A new, hot therapy is being promoted for a range of problems, especially among chiropractors. It’s called near-infrared laser therapy (NILT), and its enthusiastic practitioners say the noninvasive, benign-sounding treatment is good for victims of strokes and head injuries hoping to recover their motor function.
But as reported on MedPageToday.com, the evidence supporting such claims is “extremely scant.”
There are some animal experiments, some in vitro data and a few “isolated case reports” involving humans. But the two largest clinical trials of the procedure, which involved patients who had suffered ischemic stroke, failed. And the sponsor of those trials has declared bankruptcy.
The technology sounds promising: Studies have shown that electromagnetic radiation in the near-infrared – that’s the wavelength just beyond the limit of human vision – can affect cell and organism biology. Some, but not all of the changes it caused, explains MedPageToday, can be attributed to the heat generated by absorption of near-infrared radiation.
These effects include increased ATP synthesis in mitochondria, which, essentially, is the provision of energy to cells, sometimes called “energy currency.” The process is relevant especially to the central nervous system because insults to brain neurons, such as those resulting from stroke, can impair energy metabolism. So raising the cells’ energy levels, the thinking goes, might keep them functioning.
According to MedPageToday, a NILT device designed for a study on rabbits that delivered moderate doses of radiation proved to be safe and effective, in terms of preserving motor function, when they were administered up to about six hours after the onset of a stroke. That’s a longer period than the window for which thrombolytic drugs (which dissolve blood clots) generally are considered effective after someone’s had a stroke.
Several studies sponsored by a company called PhotoThera followed, including a series of randomized clinical trials. One involved patients recruited within 24 hours of the onset of an acute ischemic stroke. Twice as many patients were assigned to NILT as those given the sham treatment.
At 90 days after treatment, functional measures were significantly better in the NILT group, so another trial with a similar design was initiated. But it missed its primary endpoint of improvement; slightly more than 1 in 3 NILT patients achieved favorable outcomes, but so did slightly less than 1 in 3 controls. (An endpoint is the measure the researchers consider a successful outcome of the therapy undergoing trial – for example, a statistically significant improvement in overall survival.)

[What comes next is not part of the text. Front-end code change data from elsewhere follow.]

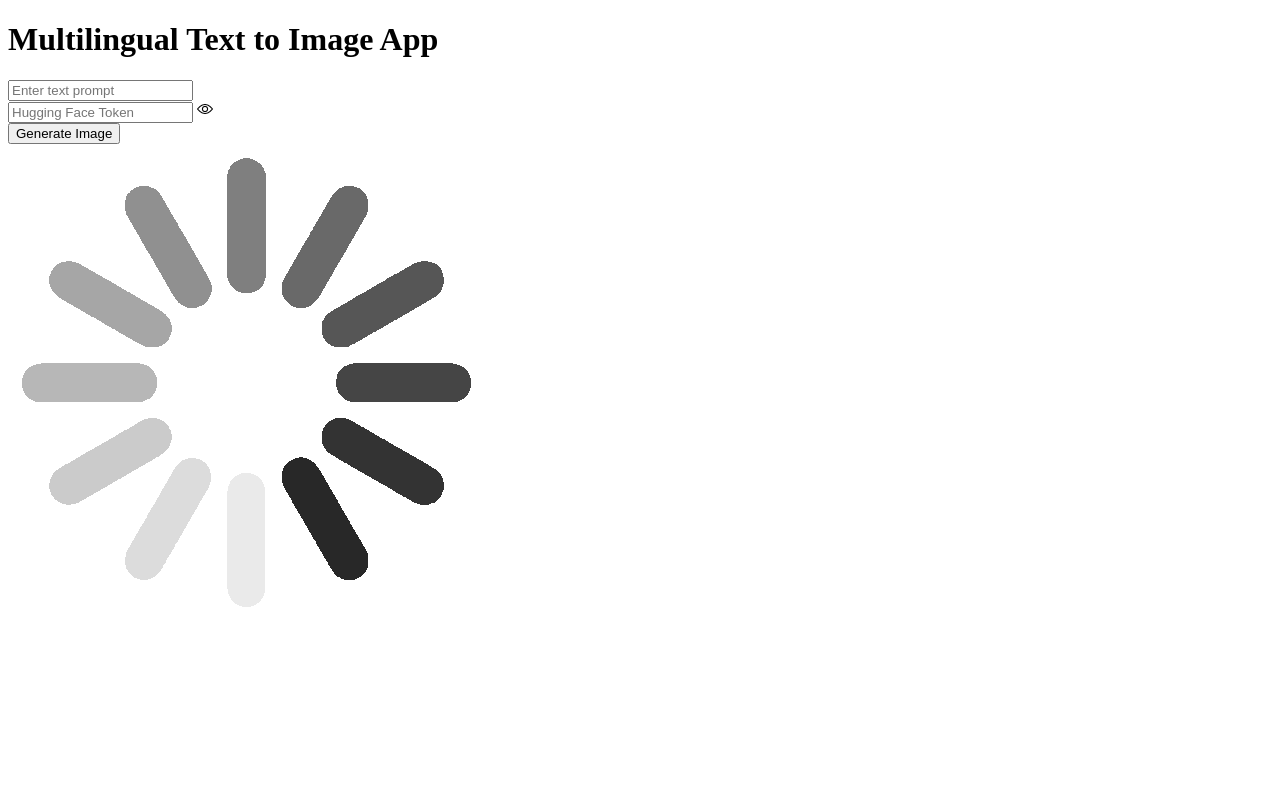
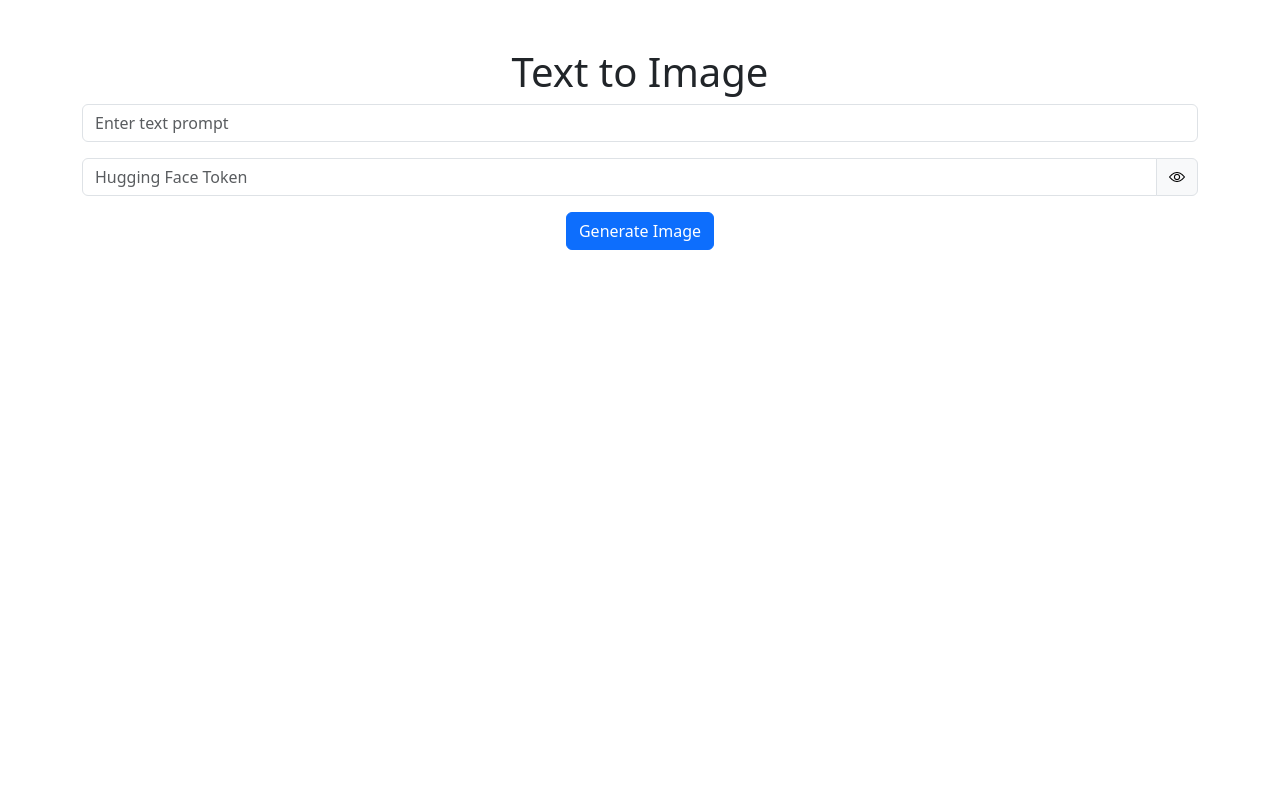
Before and after one commit to TL2711/testSD, a Flask app: page / in a window 1280 px wide. Run offline with Flask 3, Linux system fonts and the light colour scheme.

Commit message:
Update index.html

```diff
--- a/templates/index.html
+++ b/templates/index.html
@@ -1,35 +1,39 @@
 <!DOCTYPE html>
 <html lang="en">
 <head>
-    <title>Multilingual Text to Image App</title>
+    <title>Text to Image</title>
+    <link href="https://cdn.jsdelivr.net/npm/bootstrap@5.3.2/dist/css/bootstrap.min.css" rel="stylesheet" integrity="sha384-T3c6CoIi6uLrA9TneNEoa7RxnatzjcDSCmG1MXxSR1GAsXEV/Dwwykc2MPK8M2HN" crossorigin="anonymous">
     <style>
-
+        .img-100 {
+            width: 200px;
+            height: 200px;
+        }
     </style>
 </head>
-<body>
-    <h1>Multilingual Text to Image App</h1>
 
-    <div class="container">
-        <div class="input-container">
-            <input type="text" id="promptInput" placeholder="Enter text prompt">
+<body class="d-flex flex-column align-items-center" style="min-height: 100vh;">
+    <div class="container text-center">
+        <h1 class="mt-5">Text to Image</h1>
+        <div class="input-container input-group mb-3">
+            <input type="text" id="promptInput" class="form-control" placeholder="Enter text prompt">
         </div>
 
-        <div class="input-container">
-            <div class="auth-token-container">
-                <input type="password" id="authTokenInput" placeholder="Hugging Face Token">
-                <span class="toggle-visibility" onclick="toggleAuthVisibility()">
+        <div class="input-container input-group mb-3">
+            <div class="auth-token-container input-group">
+                <input type="password" id="authTokenInput" class="form-control" placeholder="Hugging Face Token">
+                <span class="toggle-visibility input-group-text" onclick="toggleAuthVisibility()">
                     <img src="../static/view.png" alt="">
                 </span>
             </div>
         </div>
 
-        <button onclick="generateImage()">Generate Image</button>
+        <button onclick="generateImage()" class="btn btn-primary">Generate Image</button>
 
-        <div class="spinner" id="spinner">
-            <img src="../static/loading.gif" alt="loading ...">
+        <div class="spinner mt-5" id="spinner" style="display: none;">
+            <img src="../static/loading.gif" alt="loading ..." class="img-fluid img-100">
         </div>
 
-        <div class="result" id="resultContainer">
+        <div class="result mt-3" id="resultContainer">
         </div>
     </div>
 
```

PhotoThera raised money for another trial, which began in late 2010 and was to be completed two years later. But no results were ever released, and the trial supposedly was shut down in October 2012, as MedPageToday reports, “for futility.” Last year, PhotoThera filed for bankruptcy.
The problem might have been that stroke indication wasn’t a good choice as the first application for NILT because the radiation must penetrate too deeply. In the rabbit studies, the radiation reached the entire brain, but human skulls are thicker, and their larger brains prevent the radiation from reaching beyond the outer layers, or not deep enough to affect motor function reliably.
NILT studies to help preserve or restore cognitive function in patients with traumatic brain injury are underway, and have been promising for improvements in cognition. And encouraging results have been reported with respect to Alzheimer’s disease, Parkinson’s disease and some other neurological conditions. But this science is young.
Devices for delivering NILT are FDA-approved for musculoskeletal pain, but the treatment might be simply as a heat source. That’s why they’re popular in physiotherapy clinics and chiropractic offices, which see lots of patients for treatment of pain.
Beware of practitioners who promote the technology for nonpain treatments. There’s no solid evidence it works, it’s costly and any intervention has the possibility to cause harm, although this nonionized radiation does not carry the potential harm of overdose injuries that ionized radiation, such as that imparted by X-rays, does.
If your health-care provider suggests NILT to treat your pain, ask, instead, for a hot pack.